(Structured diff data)
........
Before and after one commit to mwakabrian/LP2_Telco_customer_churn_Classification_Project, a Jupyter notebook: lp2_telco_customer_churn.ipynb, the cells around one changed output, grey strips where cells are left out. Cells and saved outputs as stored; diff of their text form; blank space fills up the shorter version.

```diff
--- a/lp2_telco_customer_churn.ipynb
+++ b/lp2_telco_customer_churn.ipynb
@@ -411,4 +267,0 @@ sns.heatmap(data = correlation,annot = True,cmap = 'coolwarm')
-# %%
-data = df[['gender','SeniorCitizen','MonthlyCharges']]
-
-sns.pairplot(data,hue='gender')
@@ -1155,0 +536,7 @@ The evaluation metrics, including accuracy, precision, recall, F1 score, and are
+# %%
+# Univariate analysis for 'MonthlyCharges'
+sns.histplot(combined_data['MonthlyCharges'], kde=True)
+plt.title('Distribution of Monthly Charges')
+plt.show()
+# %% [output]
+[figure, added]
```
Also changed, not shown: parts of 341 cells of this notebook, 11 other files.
........
- [WHAT THE EXERCISE ASKS]
Scan the data for the word "changed" and copy every line where it shows up.

- [ANSWER TO THIS TASK]
Before and after one commit to mwakabrian/LP2_Telco_customer_churn_Classification_Project, a Jupyter notebook: lp2_telco_customer_churn.ipynb, the cells around one changed output, grey strips where cells are left out. Cells and saved outputs as stored; diff of their text form; blank space fills up the shorter version.
Also changed, not shown: parts of 341 cells of this notebook, 11 other files.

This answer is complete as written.